Likewise, sophomore Kyle Clark has been down with a leg injury that has questioned his availability for the 400-meter hurdles.

“Everything surrounding this team right now is a question mark,” said Reid. “How do they all feel? Can Abed take the pounding? Can Casey’s hamstring hold up? Can Anthony’s legs handle 3 rounds? Kyle was running well prior to his injury, but he went from being a contender to can we get 2 rounds of hurdles out of him.”

And then there is senior Monti Sutton, the defending NAIA triple jump champion, who has had a challenging time all season trying to regain his form of 2009. While his best marks this year would put him among the scorers at this week’s meet, he is still some 18 inches to 2 feet behind the leading contenders.

If Stevick’s hamstring muscle, which has to hold up through the 2 days and 10 events of the decathlon, and Magut’s foot, which has to take the pounding of 20,000 meters of running (the 10,000-meters and a pair of 5,000-meter races), can sustain the weekend of national competition, Azusa Pacific is looking to collect about 28 points championship points, which should be good enough for a top-ten finish.

All-American Zach Keene, who surprised the sprint competition at indoors with a pair of second-place finishes in the 60- and 200-meters, is lurking in the shadows with another possible out-of-nowhere performance. His pre-meet rankings in the 100- and 200-meters are similar to his positions heading into the indoor championship meet.

“It’s been interesting but we’ve talking more about individual achievement than team championships this time around,” said Reid. “We have a history of always putting our best foot forward at nationals, and it’s no different this year. It’s just how we measure success this year will be somewhat different.”

Ever since 1979, Azusa Pacific has finished in the top ten of the NAIA Men’s Outdoor Track & Field Championship Meet, winning the title a record 15 times and finishing in the top five 14 other years, including the past 12 in a row.

A side attraction to the track & field championship meet is Azusa Pacific’s battle with Golden State Athletic Conference rival Fresno Pacific University for the 2010 Directors’ Cup, the prized trophy awarded to the top athletic program in the NAIA for the year. Azusa Pacific is the 5-time defending champion, seeking to become the first-ever NAIA school to capture 6 straight Directors’ Cups (Simon Fraser won 5 straight as well). However, in what is shaping up to be the closest Directors’ Cup race ever, the Cougars hold just an 21-point advantage over Fresno Pacific heading into the NAIA Outdoor Track & Field Championship Meet.

Though the Sunbirds have a small contingent in Marion this week, they are expected to do well in both the men’s and women’s track & field meet. The final outcome of the Cup will most likely be determined between the Sunbird women and whether or not they can out-perform the Cougar men by 25-30 Directors’ Cup points, which are awarded by final placing in their respective track & field championship standings.
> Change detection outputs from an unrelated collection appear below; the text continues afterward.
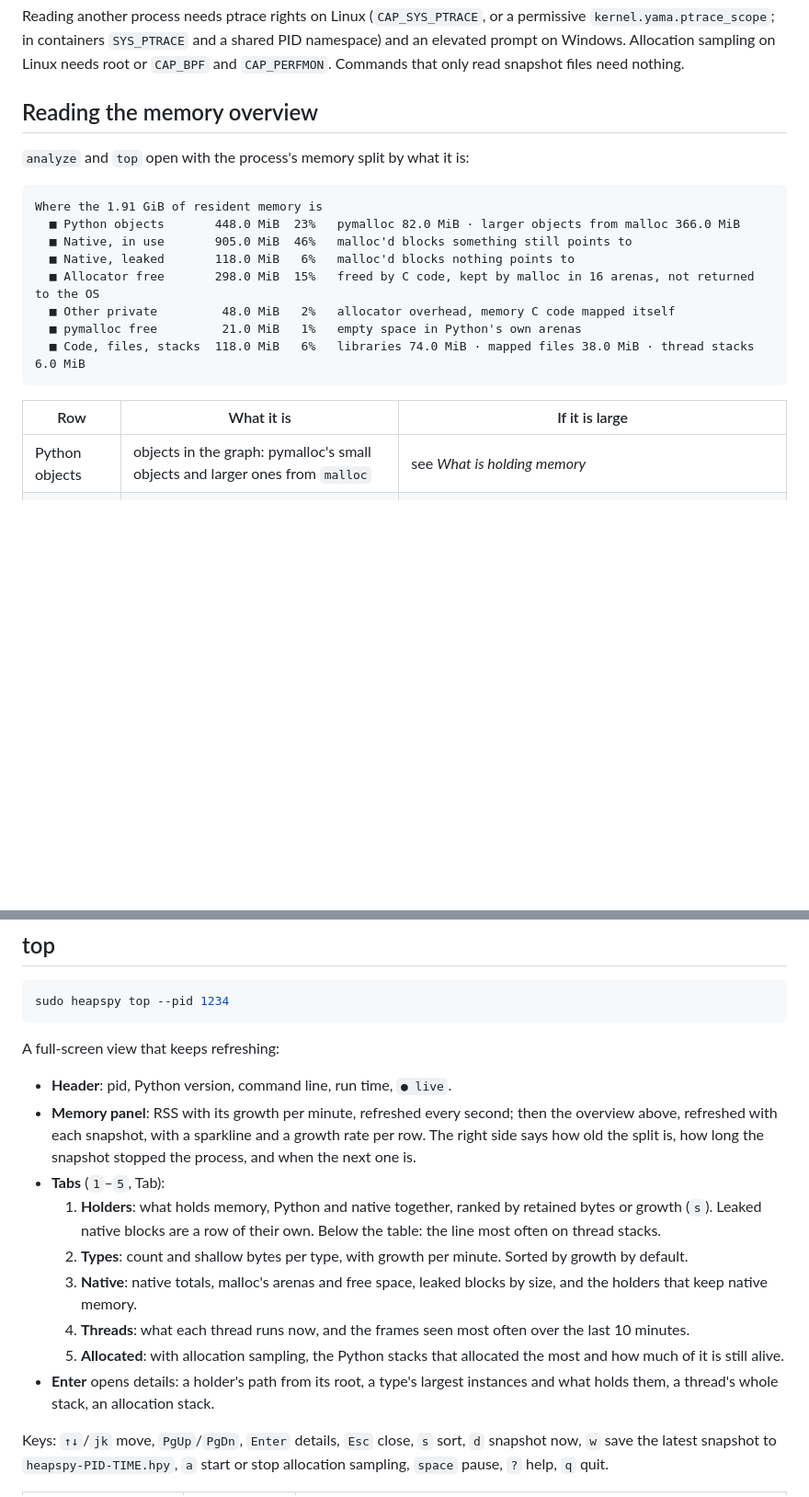
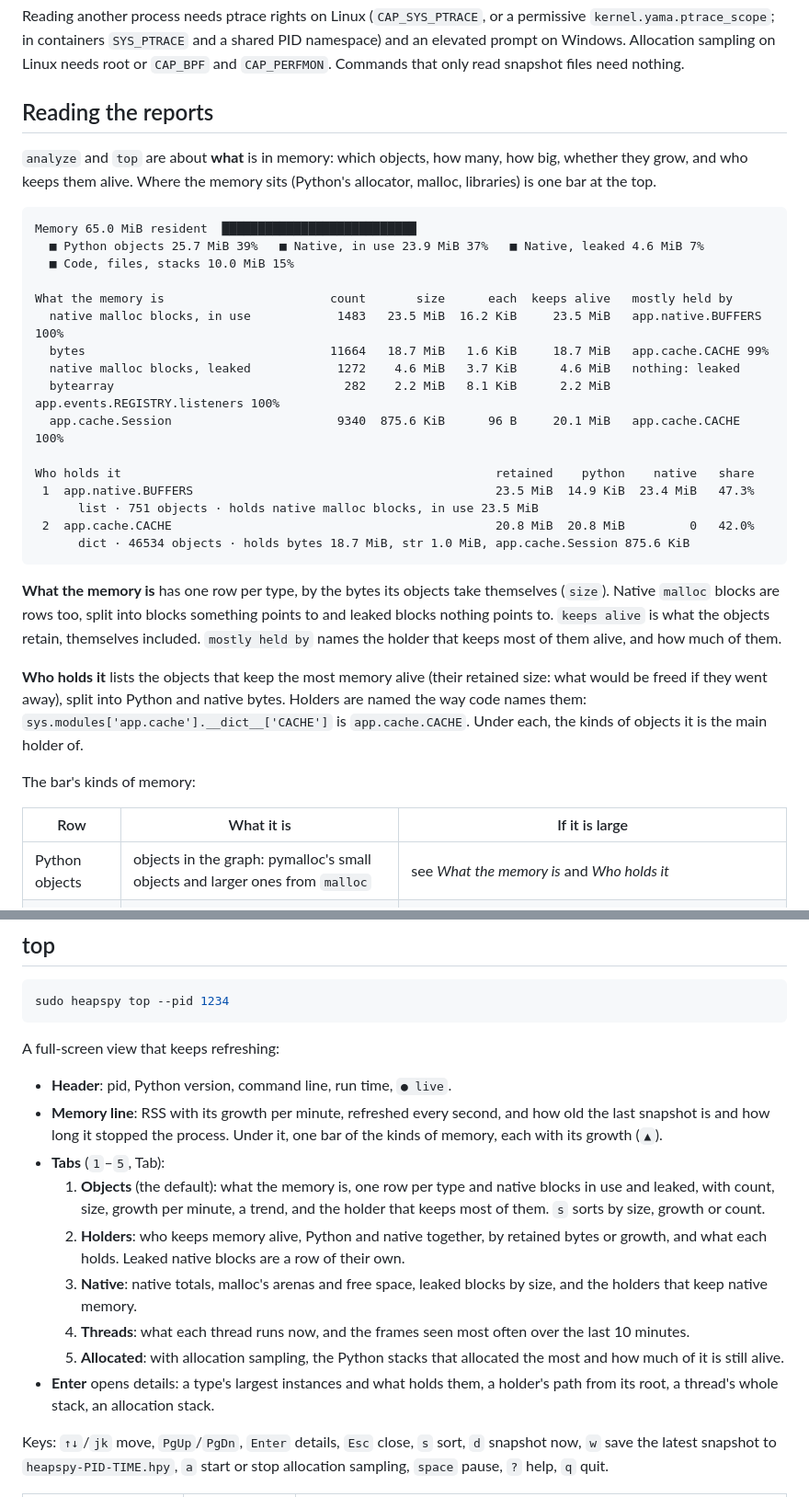
Before and after one commit to Heknon/heapspy, a Markdown page: docs/cli.md, 2 parts joined by grey strips. Shown at 92% size. Drawn GitHub-style; blank space fills up the shorter version.

````diff
--- a/docs/cli.md
+++ b/docs/cli.md
@@ -44,24 +44,48 @@ shared PID namespace) and an elevated prompt on Windows. Allocation sampling
 on Linux needs root or `CAP_BPF` and `CAP_PERFMON`. Commands that only read
 snapshot files need nothing.
 
-## Reading the memory overview
+## Reading the reports
 
-`analyze` and `top` open with the process's memory split by what it is:
+`analyze` and `top` are about **what** is in memory: which objects, how many,
+how big, whether they grow, and who keeps them alive. Where the memory
+sits (Python's allocator, malloc, libraries) is one bar at the top.
 
 ```
-Where the 1.91 GiB of resident memory is
-  ■ Python objects       448.0 MiB  23%   pymalloc 82.0 MiB · larger objects from malloc 366.0 MiB
-  ■ Native, in use       905.0 MiB  46%   malloc'd blocks something still points to
-  ■ Native, leaked       118.0 MiB   6%   malloc'd blocks nothing points to
-  ■ Allocator free       298.0 MiB  15%   freed by C code, kept by malloc in 16 arenas, not returned to the OS
-  ■ Other private         48.0 MiB   2%   allocator overhead, memory C code mapped itself
-  ■ pymalloc free         21.0 MiB   1%   empty space in Python's own arenas
-  ■ Code, files, stacks  118.0 MiB   6%   libraries 74.0 MiB · mapped files 38.0 MiB · thread stacks 6.0 MiB
+Memory 65.0 MiB resident  ███████████████████████████
+  ■ Python objects 25.7 MiB 39%   ■ Native, in use 23.9 MiB 37%   ■ Native, leaked 4.6 MiB 7%
+  ■ Code, files, stacks 10.0 MiB 15%
+
+What the memory is                       count       size      each  keeps alive   mostly held by
+  native malloc blocks, in use            1483   23.5 MiB  16.2 KiB     23.5 MiB   app.native.BUFFERS 100%
+  bytes                                  11664   18.7 MiB   1.6 KiB     18.7 MiB   app.cache.CACHE 99%
+  native malloc blocks, leaked            1272    4.6 MiB   3.7 KiB      4.6 MiB   nothing: leaked
+  bytearray                                282    2.2 MiB   8.1 KiB      2.2 MiB   app.events.REGISTRY.listeners 100%
+  app.cache.Session                       9340  875.6 KiB      96 B     20.1 MiB   app.cache.CACHE 100%
+
+Who holds it                                                    retained    python    native   share
+ 1  app.native.BUFFERS                                          23.5 MiB  14.9 KiB  23.4 MiB   47.3%
+      list · 751 objects · holds native malloc blocks, in use 23.5 MiB
+ 2  app.cache.CACHE                                             20.8 MiB  20.8 MiB         0   42.0%
+      dict · 46534 objects · holds bytes 18.7 MiB, str 1.0 MiB, app.cache.Session 875.6 KiB
 ```
+
+**What the memory is** has one row per type, by the bytes its objects take
+themselves (`size`). Native `malloc` blocks are rows too, split into blocks
+something points to and leaked blocks nothing points to. `keeps alive` is
+what the objects retain, themselves included. `mostly held by` names the
+holder that keeps most of them alive, and how much of them.
+
+**Who holds it** lists the objects that keep the most memory alive (their
+retained size: what would be freed if they went away), split into Python
+and native bytes. Holders are named the way code names them:
+`sys.modules['app.cache'].__dict__['CACHE']` is `app.cache.CACHE`. Under
+each, the kinds of objects it is the main holder of.
+
+The bar's kinds of memory:
 
 | Row | What it is | If it is large |
 |---|---|---|
-| Python objects | objects in the graph: pymalloc's small objects and larger ones from `malloc` | see *What is holding memory* |
+| Python objects | objects in the graph: pymalloc's small objects and larger ones from `malloc` | see *What the memory is* and *Who holds it* |
 | Native, in use | `malloc` blocks that a Python object, another block, a C global or a stack points to: numpy buffers, C extension state | the holders table splits each holder into Python and native bytes; native-only holders show as `libfoo.so globals` or `thread N stack` |
 | Native, leaked | `malloc` blocks nothing points to: their address is gone, so nothing can free them | a C-level leak. Blocks of one size usually mean one leak site. Watch it grow in `top`; `record --events native` (Windows) records who allocates them |
 | Allocator free | free chunks and the unused top of glibc's heaps | fragmentation, often from many threads. `MALLOC_ARENA_MAX=2` or a periodic `malloc_trim(0)` usually returns it |
@@ -83,24 +107,25 @@ sudo heapspy top --pid 1234
 A full-screen view that keeps refreshing:
 
 - **Header**: pid, Python version, command line, run time, `● live`.
-- **Memory panel**: RSS with its growth per minute, refreshed every second;
-  then the overview above, refreshed with each snapshot, with a sparkline
-  and a growth rate per row. The right side says how old the split is,
-  how long the snapshot stopped the process, and when the next one is.
+- **Memory line**: RSS with its growth per minute, refreshed every second,
+  and how old the last snapshot is and how long it stopped the process.
+  Under it, one bar of the kinds of memory, each with its growth (`▲`).
 - **Tabs** (`1`–`5`, Tab):
-  1. **Holders**: what holds memory, Python and native together, ranked by
-     retained bytes or growth (`s`). Leaked native blocks are a row of their
-     own. Below the table: the line most often on thread stacks.
-  2. **Types**: count and shallow bytes per type, with growth per minute.
-     Sorted by growth by default.
+  1. **Objects** (the default): what the memory is, one row per type and
+     native blocks in use and leaked, with count, size, growth per minute,
+     a trend, and the holder that keeps most of them. `s` sorts by size,
+     growth or count.
+  2. **Holders**: who keeps memory alive, Python and native together, by
+     retained bytes or growth, and what each holds. Leaked native blocks
+     are a row of their own.
   3. **Native**: native totals, malloc's arenas and free space, leaked
      blocks by size, and the holders that keep native memory.
   4. **Threads**: what each thread runs now, and the frames seen most often
      over the last 10 minutes.
   5. **Allocated**: with allocation sampling, the Python stacks that
      allocated the most and how much of it is still alive.
-- **Enter** opens details: a holder's path from its root, a type's largest
-  instances and what holds them, a thread's whole stack, an allocation
+- **Enter** opens details: a type's largest instances and what holds them,
+  a holder's path from its root, a thread's whole stack, an allocation
   stack.
 
 Keys: `↑↓`/`jk` move, `PgUp`/`PgDn`, `Enter` details, `Esc` close, `s` sort,
````
Also changed, not shown: other parts of docs/cli.md (+7 -7 lines), README.md (+22 -19 lines), docs/json-schema.md (+6 -1 lines), docs/images/analyze-pid.png, docs/images/top.png, 13 other files.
The NAIA Outdoor Track & Field Championship Meet begins Thursday (May 27) with the decathlon at 7 a.m. (PDT). The meet concludes Saturday (May 29) with the men’s 4x400-meter relay at 3:05 p.m. (PDT).

Click here for detailed information on the championship meet, including real-time results, live video-streaming, final event entries, team rosters, ticket prices and championship history.